Tom Stoppard is a brilliant writer, of that there is no doubt. But his plays are either intellectually stimulating or a slog, depending on your interests and comprehension skills. "Travesties" is one of his more challenging works, featuring a barrage of references — both familiar and obscure — rattled off in a hail of outrageously witty wordplay.

Zurich, Switzerland in 1917 happened to be a place and time where a lot of influential people gathered World War I. Among them were the Russian revolutionary Vladimir Lenin and the famed novelist James Joyce. Another notable name: Tristan Tzara, who co-founded the anti-art movement known as Dada. At the time, an Englishman named Henry Carr was actually involved in a lawsuit with Joyce over a production of "The Importance of Being Earnest." They are the principal characters in the play, as told in flashback by way of the elderly Carr's flagging memory. Got that?

They are real, of course, but their interactions are imagined in a series of scenes, delivered nonsensically at times, featuring lengthy monologues, silly ditties, even stretches of gibberish.

Deciphering all of this is nearly impossible, but there is enlightenment at the end of this farcical tunnel. Stoppard offers much to ponder about the intersection of art, commerce, and politics. And in between the constant digressions, we get such pointed observations as "War is capitalism with gloves off."

Director Patrick Marber must be commended for enlivening the high-brow farce with delightfully madcap interludes.

The performances are striking. The ability alone to memorize and recite all that madcap material is impressive enough. But these multi-talented thespians do it with such zesty effortlessness, they make it all seem like so much fun.

It's quite possible that you're going to be hopelessly lost in "Travesties." And that's why a guide in your Playbill will be essential reading.
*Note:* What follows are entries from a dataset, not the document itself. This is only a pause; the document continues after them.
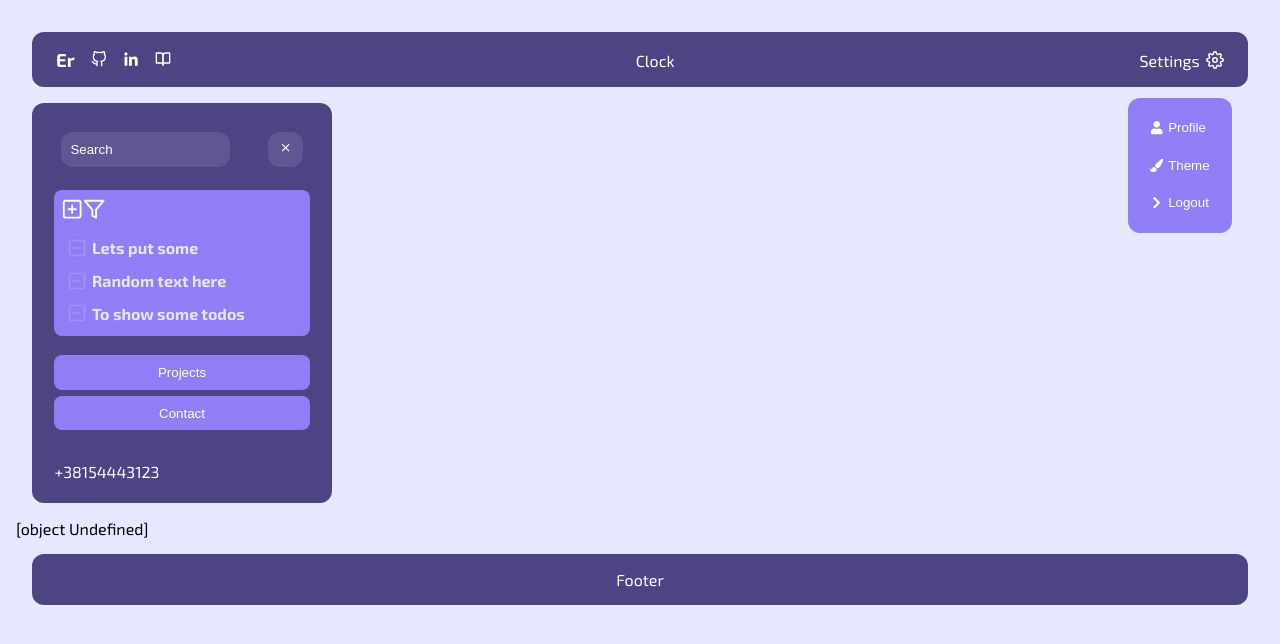
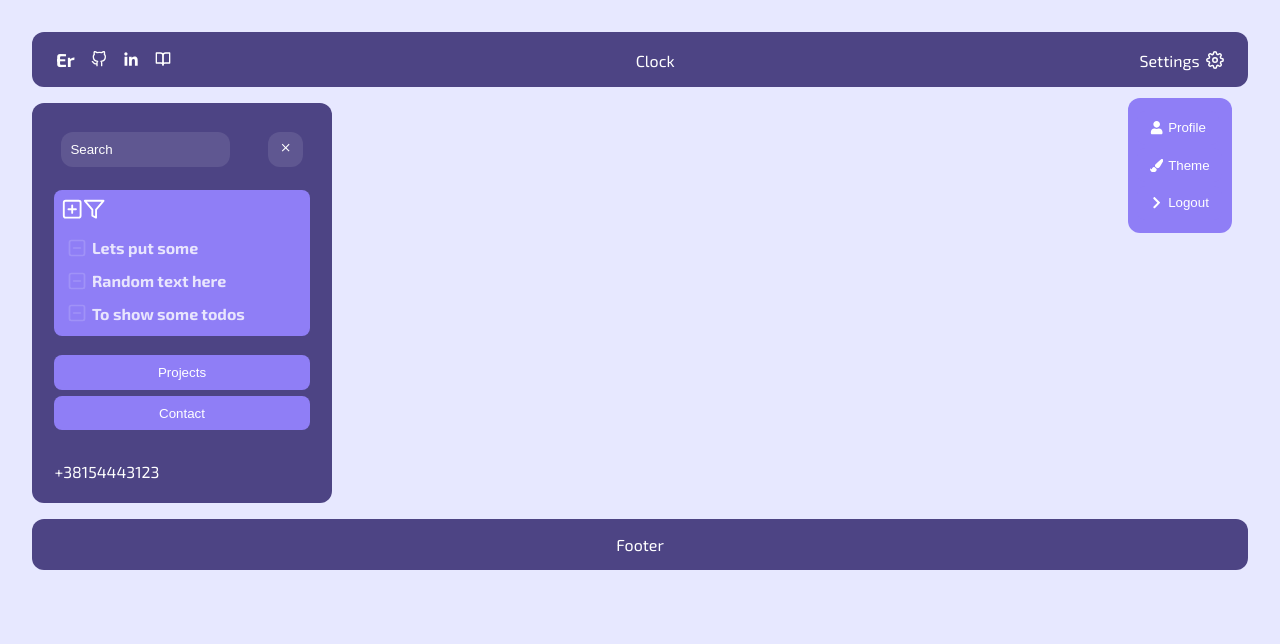
Before and after one commit to erazmozen/hub, a React (Create React App) app: page / in a window 1280 px wide. Shown: the top 644 px of the page. Built offline with nearby package versions, Linux system fonts and the light colour scheme.

Commit message:
Remove test

```diff
--- a/src/App.js
+++ b/src/App.js
@@ -14,7 +14,6 @@ function App() {
     <div className="main">
       <Header icons={icons} />
       <Sidebar icons={icons} setSidebarToggle={setSidebarToggle} />
-      {toString(sidebarToggle)}
       <Footer />
     </div>
   );
```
But if it still doesn't help, your brain may just thank you for the workout.